Seventy-five years of scenic travel along the Merritt Parkway was celebrated with a ceremony full of speeches, retro cars and preservation awards on Friday, Sept. 25.
The ceremony shined light on all of the hard work that has taken place on the parkway over the years and it’s initial purpose of cutting down traffic on the Boston Post Road, even though it can still get congested with traffic on a given day.
James Redeker, DOT Commissioner, delivered the keynote speech for this event and said although he hasn’t been in the department long enough to have an influence on the parkway he was honored to speak in commemoration of 75 years of successful travel.
“When we spend our money on the right things, like the Merritt Parkway and we dedicate ourselves to continuing to preserve the essential character of the roadway and make this way forever. If we do that everywhere and dedicate ourselves to that, frankly investments in transportation will follow,” said Redeker who has been the DOT’s Commissioner for the past 6 years. “Because this kind of a system is what we want, not just on the Merritt, but on every road and on every transit.”
Merritt Parkway Conservancy Chairman Peter Malkin presented the Partnership in Preservation Award for the restoration of the 6 service areas, including the volunteer architects who helped retain the character of the historic brick service centers.
Malkin named Redeker an honorary member of the Conservancy board and presented him with one of the Preservation Awards.
“Since Jim (Redeker) has come on board there has been a new spirit of cooperation and we are working together…” said Malkin. “We are not always the easiest people for the DOT to deal with, but we know what we want and we know what we believe history demands.”
Malkin also presented an award to Paul Landino, Herb Newman who is a member of the Board, David Scott Parker who are all members of the Board of Conservancy.
Landino said in his acceptance speech that the renovations on the parkway have been a long time coming and a combination of “progress and history” and trying to blend them in a way that works for everyone.
Henry “Buzz” Merritt, the 88-year-old nephew of Schuyler Merritt, the congressman from Stamford for whom the parkway is named, made a surprise speech where he shared an anecdote of driving with his parents along the newly opened road.

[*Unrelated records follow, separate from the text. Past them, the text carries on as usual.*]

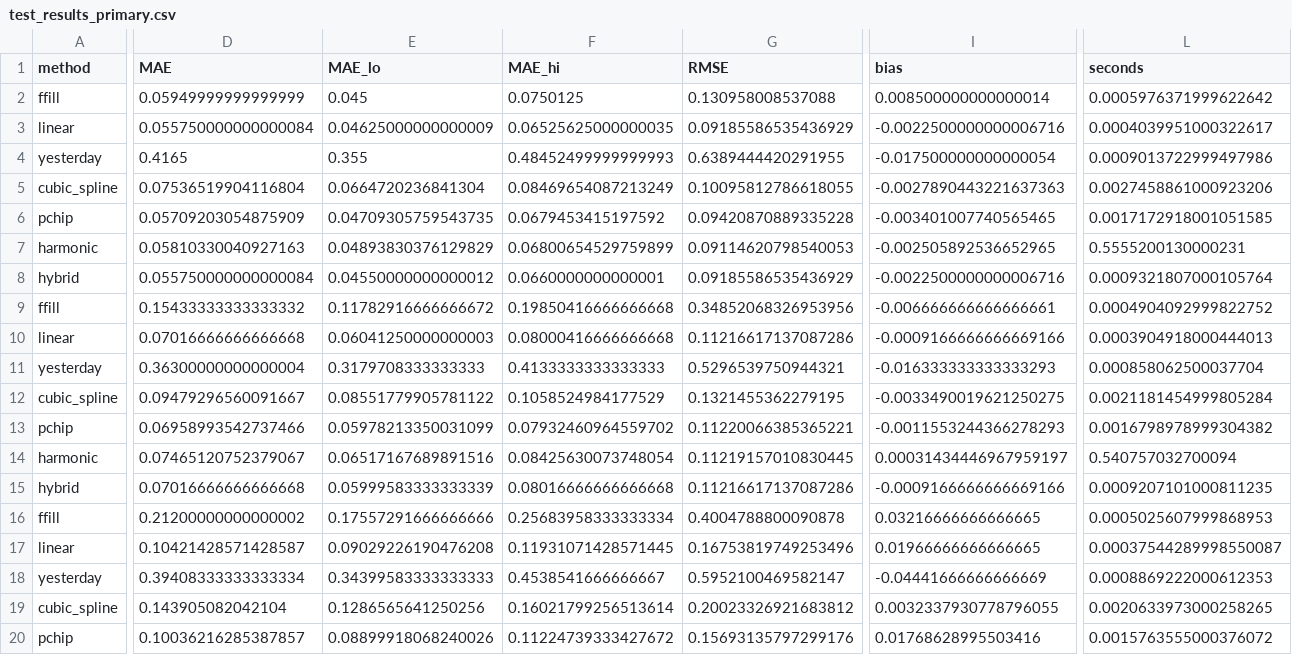
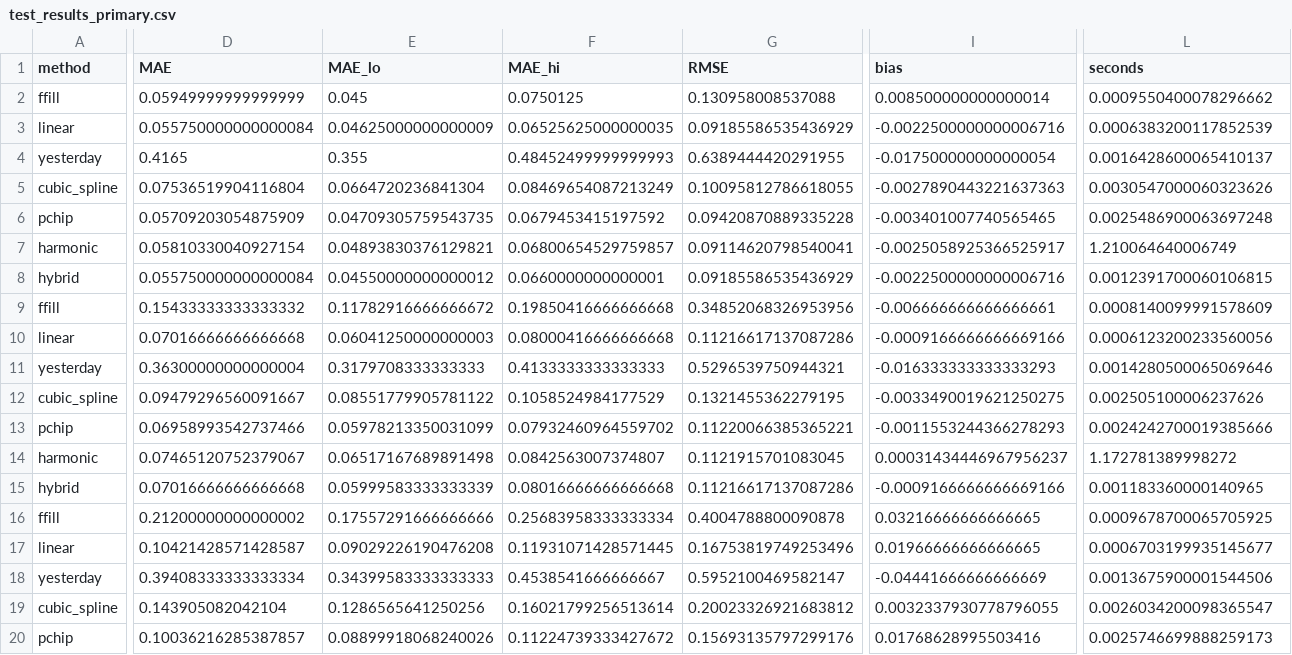
Before and after one commit to carlton-yeung/MMA3001-Temperature-Reconstruction, a CSV file: results/tables/test_results_primary.csv, drawn as a sheet; only a part is shown, gaps mark what is left out; the diff covers the shown part only; the diff names each change by its address in the sheet, - before the commit and + after, or states it on an @@ line.

```diff
--- a/results/tables/test_results_primary.csv
+++ b/results/tables/test_results_primary.csv
-L2 (seconds): 0.0005976371999622642
+L2 (seconds): 0.0009550400078296662
-L3 (seconds): 0.0004039951000322617
+L3 (seconds): 0.0006383200117852539
-L4 (seconds): 0.0009013722999497986
+L4 (seconds): 0.0016428600065410137
-L5 (seconds): 0.0027458861000923206
+L5 (seconds): 0.0030547000060323626
-L6 (seconds): 0.0017172918001051585
+L6 (seconds): 0.0025486900063697248
-D7 (MAE): 0.05810330040927163
+D7 (MAE): 0.05810330040927154
-E7 (MAE_lo): 0.04893830376129829
+E7 (MAE_lo): 0.04893830376129821
-F7 (MAE_hi): 0.06800654529759899
+F7 (MAE_hi): 0.06800654529759857
-G7 (RMSE): 0.09114620798540053
+G7 (RMSE): 0.09114620798540041
-I7 (bias): -0.002505892536652965
+I7 (bias): -0.0025058925366525917
-L7 (seconds): 0.5555200130000231
+L7 (seconds): 1.210064640006749
-L8 (seconds): 0.0009321807000105764
+L8 (seconds): 0.0012391700060106815
-L9 (seconds): 0.0004904092999822752
+L9 (seconds): 0.0008140099991578609
-L10 (seconds): 0.0003904918000444013
+L10 (seconds): 0.0006123200233560056
-L11 (seconds): 0.000858062500037704
+L11 (seconds): 0.0014280500065069646
-L12 (seconds): 0.0021181454999805284
+L12 (seconds): 0.002505100006237626
-L13 (seconds): 0.0016798978999304382
+L13 (seconds): 0.0024242700019385666
-E14 (MAE_lo): 0.06517167689891516
+E14 (MAE_lo): 0.06517167689891498
-F14 (MAE_hi): 0.08425630073748054
+F14 (MAE_hi): 0.0842563007374807
-G14 (RMSE): 0.11219157010830445
+G14 (RMSE): 0.1121915701083045
-I14 (bias): 0.00031434446967959197
+I14 (bias): 0.00031434446967956237
-L14 (seconds): 0.540757032700094
+L14 (seconds): 1.172781389998272
-L15 (seconds): 0.0009207101000811235
+L15 (seconds): 0.001183360000140965
-L16 (seconds): 0.0005025607999868953
+L16 (seconds): 0.0009678700065705925
-L17 (seconds): 0.00037544289998550087
+L17 (seconds): 0.0006703199935145677
-L18 (seconds): 0.0008869222000612353
+L18 (seconds): 0.0013675900001544506
-L19 (seconds): 0.0020633973000258265
+L19 (seconds): 0.0026034200098365547
-L20 (seconds): 0.0015763555000376072
+L20 (seconds): 0.0025746699888259173
```
Also changed, not shown: 128 edited cells elsewhere in this file, results/tables/design_agreement_primary.csv, results/tables/dev_method_comparison.csv, 30 other files.
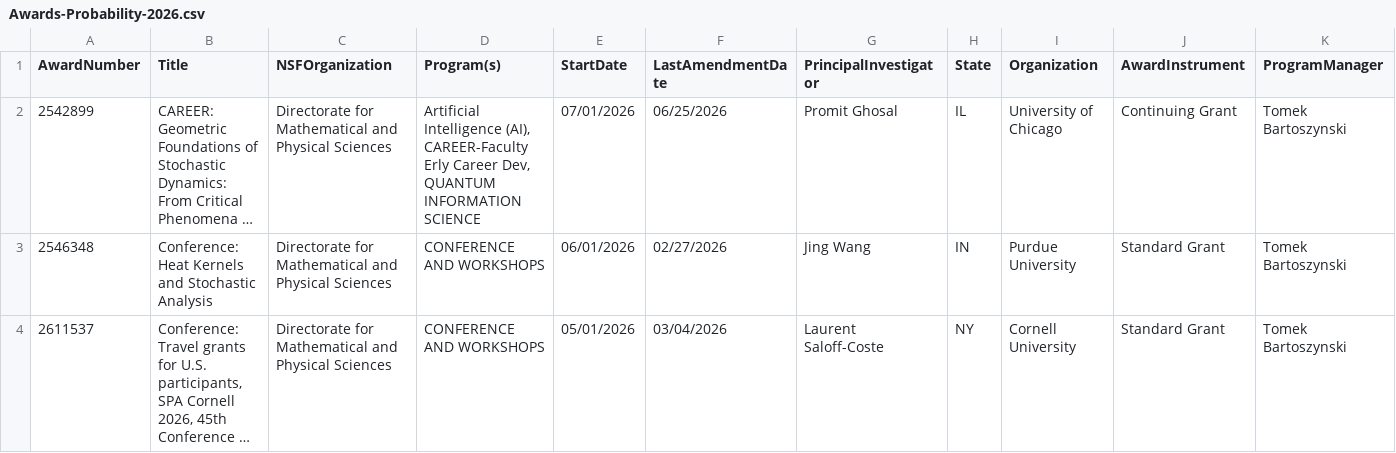
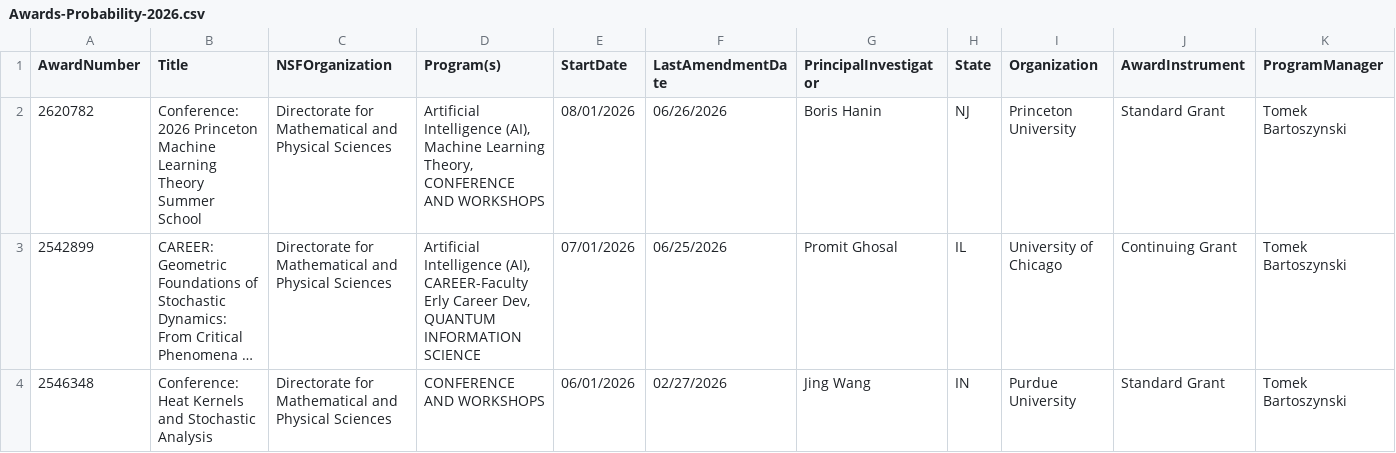
Before and after one commit to lowrank/NSF-DMS-awards, a CSV file: Probability/Awards-Probability-2026.csv, drawn as a sheet; only a part is shown; the shorter side is filled out with more unchanged rows; long unchanged cells end in …; rows hold the shown columns only; the diff names each change by its address in the sheet, - before the commit and + after, or states it on an @@ line.

```diff
--- a/Probability/Awards-Probability-2026.csv
+++ b/Probability/Awards-Probability-2026.csv
+row 2: 2620782 | Conference: 2026 Princeton Machine Learning Theory Summer School | Directorate for Mathematical and Physical Sciences | Artificial Intelligence (AI), Machine Learning Theory, CONFERENCE AND WORKSHOPS | 08/01/2026 | 06/26/2026 | Boris Hanin | NJ | Princeton University | Standard Grant | Tomek Bartoszynski
```
Also changed, not shown: Applied-Mathematics/Awards-Applied-Mathematics-2026.csv, Geometric-Analysis/Awards-Geometric-Analysis-2026.csv, 3 other files.
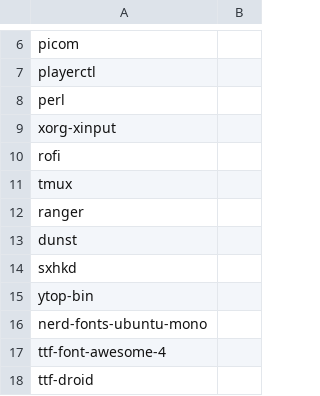
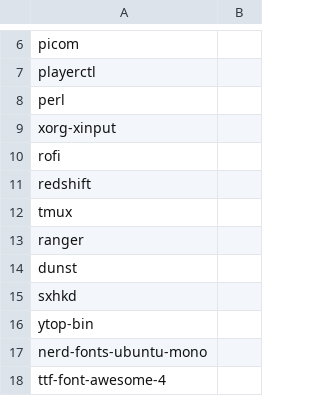
Before and after one commit to keesvv/dotfiles, a CSV file: deps.csv, drawn as a sheet; only a part is shown, gaps mark what is left out; the shorter side is filled out with more unchanged rows; the diff names each change by its address in the sheet, - before the commit and + after, or states it on an @@ line.

Commit message:
Add redshift to deps

```diff
--- a/deps.csv
+++ b/deps.csv
+row 11: redshift
```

He described the memory as “a family outing of distinction,” that included him getting to steer the car while sitting on his father’s lap and a roadside picnic following the drive.
The Merritt Parkway Museum was also open to the public for tours after the ceremony wrapped up. The parkway is a National Scenic Byway and is listed in the National Register of Historic Places.